# [ASSIGNMENT]
Return a faithful copy of all the entries, omitting the images.

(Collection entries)

══════════

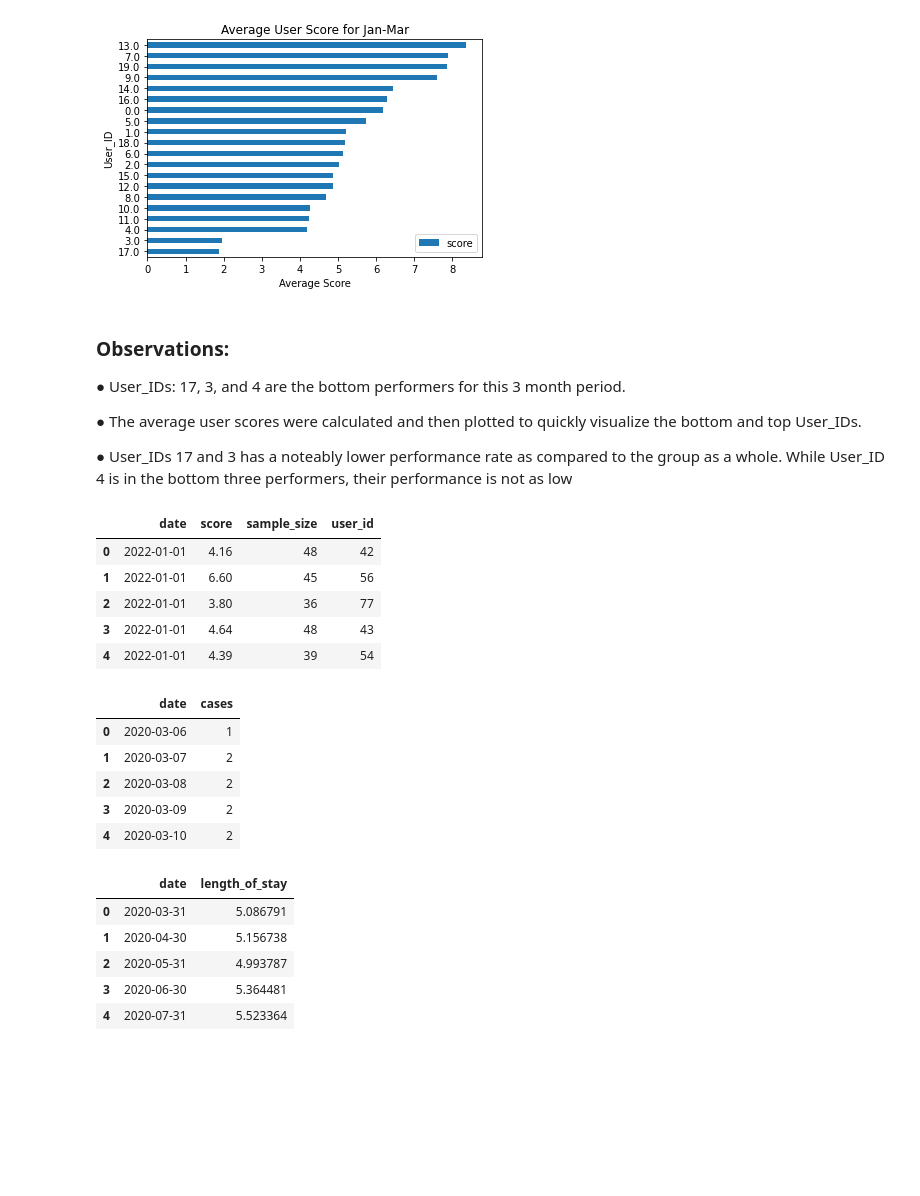
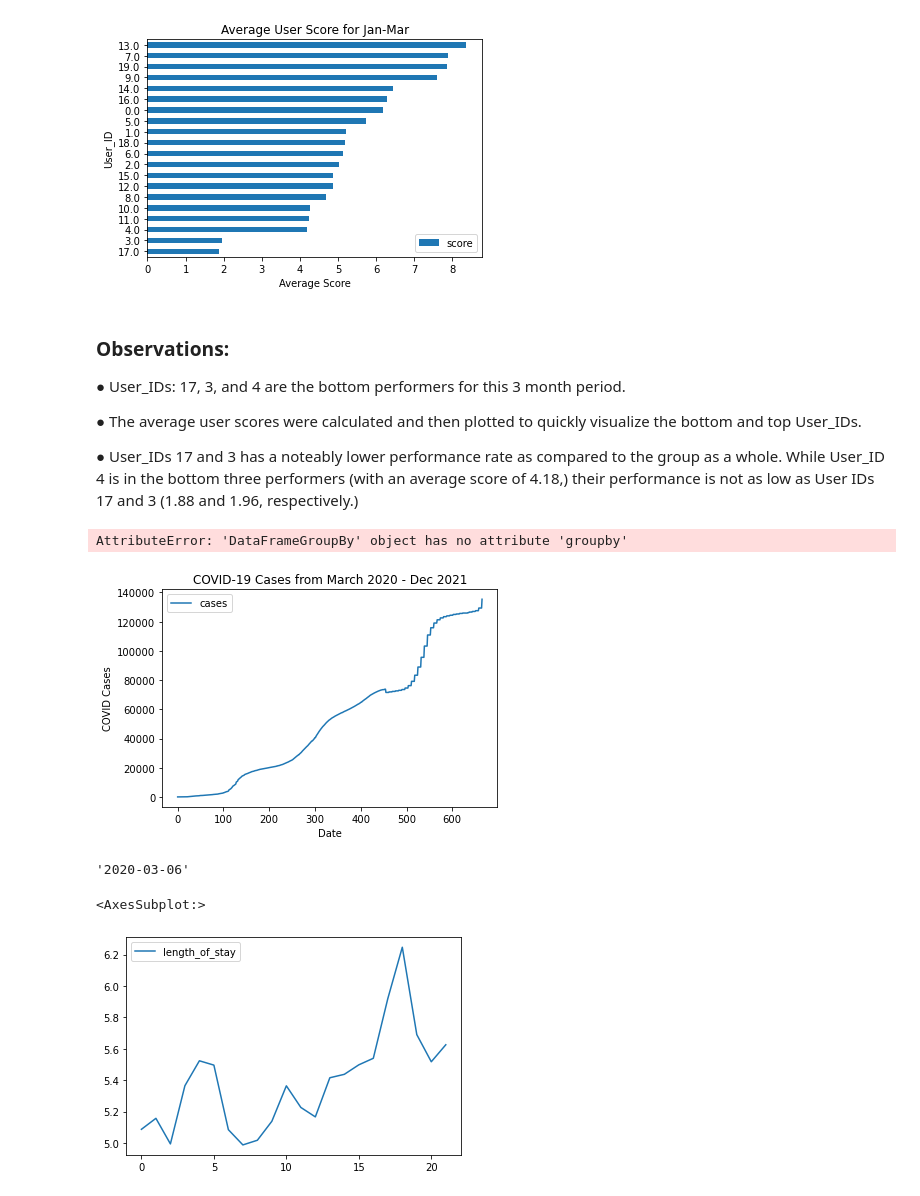
Before and after one commit to valputla/Customer-Success-Project, a Jupyter notebook: Take Home Analysis.ipynb, the cells around one changed output. Saved outputs shown, nothing was run; the diff lists cells and outputs as text; code cells hidden in the pictures; blank space fills up the shorter version.

```diff
--- a/Take Home Analysis.ipynb
+++ b/Take Home Analysis.ipynb
@@ -178,31 +171,29 @@ plt.show()
 
 ● The average user scores were calculated and then plotted to quickly visualize the bottom and top User_IDs.
 
-● User_IDs 17 and 3 has a noteably lower performance rate as compared to the group as a whole. While User_ID 4 is in the bottom three performers, their performance is not as low
+● User_IDs 17 and 3 has a noteably lower performance rate as compared to the group as a whole. While User_ID 4 is in the bottom three performers (with an average score of 4.18,) their performance is not as low as User IDs 17 and 3 (1.88 and 1.96, respectively.)
-# %%
-q1_monthly_user_scores.head()
-# %% [output]
-|  | date | score | sample_size | user_id |
-| 0 | 2022-01-01 | 4.16 | 48 | 42 |
-| 1 | 2022-01-01 | 6.60 | 45 | 56 |
-| 2 | 2022-01-01 | 3.80 | 36 | 77 |
-| 3 | 2022-01-01 | 4.64 | 48 | 43 |
-| 4 | 2022-01-01 | 4.39 | 39 | 54 |
-# %%
-q4_covid_census.head()
-# %% [output]
-|  | date | cases |
-| 0 | 2020-03-06 | 1 |
-| 1 | 2020-03-07 | 2 |
-| 2 | 2020-03-08 | 2 |
-| 3 | 2020-03-09 | 2 |
-| 4 | 2020-03-10 | 2 |
+# %%
+q4_covid_census[["year", "month", "date"]] = q4_covid_census["date"].str.split("-", expand = True)
+# %%
+q4_covid_census = q4_covid_census.drop("date", 1)
+# %%
+q4_covid_census = q4_covid_census.groupby(["month", "year"])
+# %% [output]
+AttributeError: 'DataFrameGroupBy' object has no attribute 'groupby'
+# %%
+q4_covid_census.plot()
+plt.title("COVID-19 Cases from March 2020 - Dec 2021")
+plt.xlabel("Date")
+plt.ylabel("COVID Cases")
+plt.show()
+# %% [output]
+[figure, added]
+# %%
+q4_covid_census["date"].min()
+# %% [output]
+'2020-03-06'
 # %%
-q4_client_monthly_los.head()
+q4_client_monthly_los.plot()
 # %% [output]
-|  | date | length_of_stay |
-| 0 | 2020-03-31 | 5.086791 |
-| 1 | 2020-04-30 | 5.156738 |
-| 2 | 2020-05-31 | 4.993787 |
-| 3 | 2020-06-30 | 5.364481 |
-| 4 | 2020-07-31 | 5.523364 |
+<AxesSubplot:>
+[figure, added]
```
Also changed, not shown: parts of 6 cells of this notebook, 4 other files.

══════════

# [OUTPUT OF THE TASK]
Before and after one commit to valputla/Customer-Success-Project, a Jupyter notebook: Take Home Analysis.ipynb, the cells around one changed output. Saved outputs shown, nothing was run; the diff lists cells and outputs as text; code cells hidden in the pictures; blank space fills up the shorter version.

```diff
--- a/Take Home Analysis.ipynb
+++ b/Take Home Analysis.ipynb
@@ -178,31 +171,29 @@ plt.show()
 
 ● The average user scores were calculated and then plotted to quickly visualize the bottom and top User_IDs.
 
-● User_IDs 17 and 3 has a noteably lower performance rate as compared to the group as a whole. While User_ID 4 is in the bottom three performers, their performance is not as low
+● User_IDs 17 and 3 has a noteably lower performance rate as compared to the group as a whole. While User_ID 4 is in the bottom three performers (with an average score of 4.18,) their performance is not as low as User IDs 17 and 3 (1.88 and 1.96, respectively.)
-# %%
-q1_monthly_user_scores.head()
-# %% [output]
-|  | date | score | sample_size | user_id |
-| 0 | 2022-01-01 | 4.16 | 48 | 42 |
-| 1 | 2022-01-01 | 6.60 | 45 | 56 |
-| 2 | 2022-01-01 | 3.80 | 36 | 77 |
-| 3 | 2022-01-01 | 4.64 | 48 | 43 |
-| 4 | 2022-01-01 | 4.39 | 39 | 54 |
-# %%
-q4_covid_census.head()
-# %% [output]
-|  | date | cases |
-| 0 | 2020-03-06 | 1 |
-| 1 | 2020-03-07 | 2 |
-| 2 | 2020-03-08 | 2 |
-| 3 | 2020-03-09 | 2 |
-| 4 | 2020-03-10 | 2 |
+# %%
+q4_covid_census[["year", "month", "date"]] = q4_covid_census["date"].str.split("-", expand = True)
+# %%
+q4_covid_census = q4_covid_census.drop("date", 1)
+# %%
+q4_covid_census = q4_covid_census.groupby(["month", "year"])
+# %% [output]
+AttributeError: 'DataFrameGroupBy' object has no attribute 'groupby'
+# %%
+q4_covid_census.plot()
+plt.title("COVID-19 Cases from March 2020 - Dec 2021")
+plt.xlabel("Date")
+plt.ylabel("COVID Cases")
+plt.show()
+# %% [output]
+[figure, added]
+# %%
+q4_covid_census["date"].min()
+# %% [output]
+'2020-03-06'
 # %%
-q4_client_monthly_los.head()
+q4_client_monthly_los.plot()
 # %% [output]
-|  | date | length_of_stay |
-| 0 | 2020-03-31 | 5.086791 |
-| 1 | 2020-04-30 | 5.156738 |
-| 2 | 2020-05-31 | 4.993787 |
-| 3 | 2020-06-30 | 5.364481 |
-| 4 | 2020-07-31 | 5.523364 |
+<AxesSubplot:>
+[figure, added]
```
Also changed, not shown: parts of 6 cells of this notebook, 4 other files.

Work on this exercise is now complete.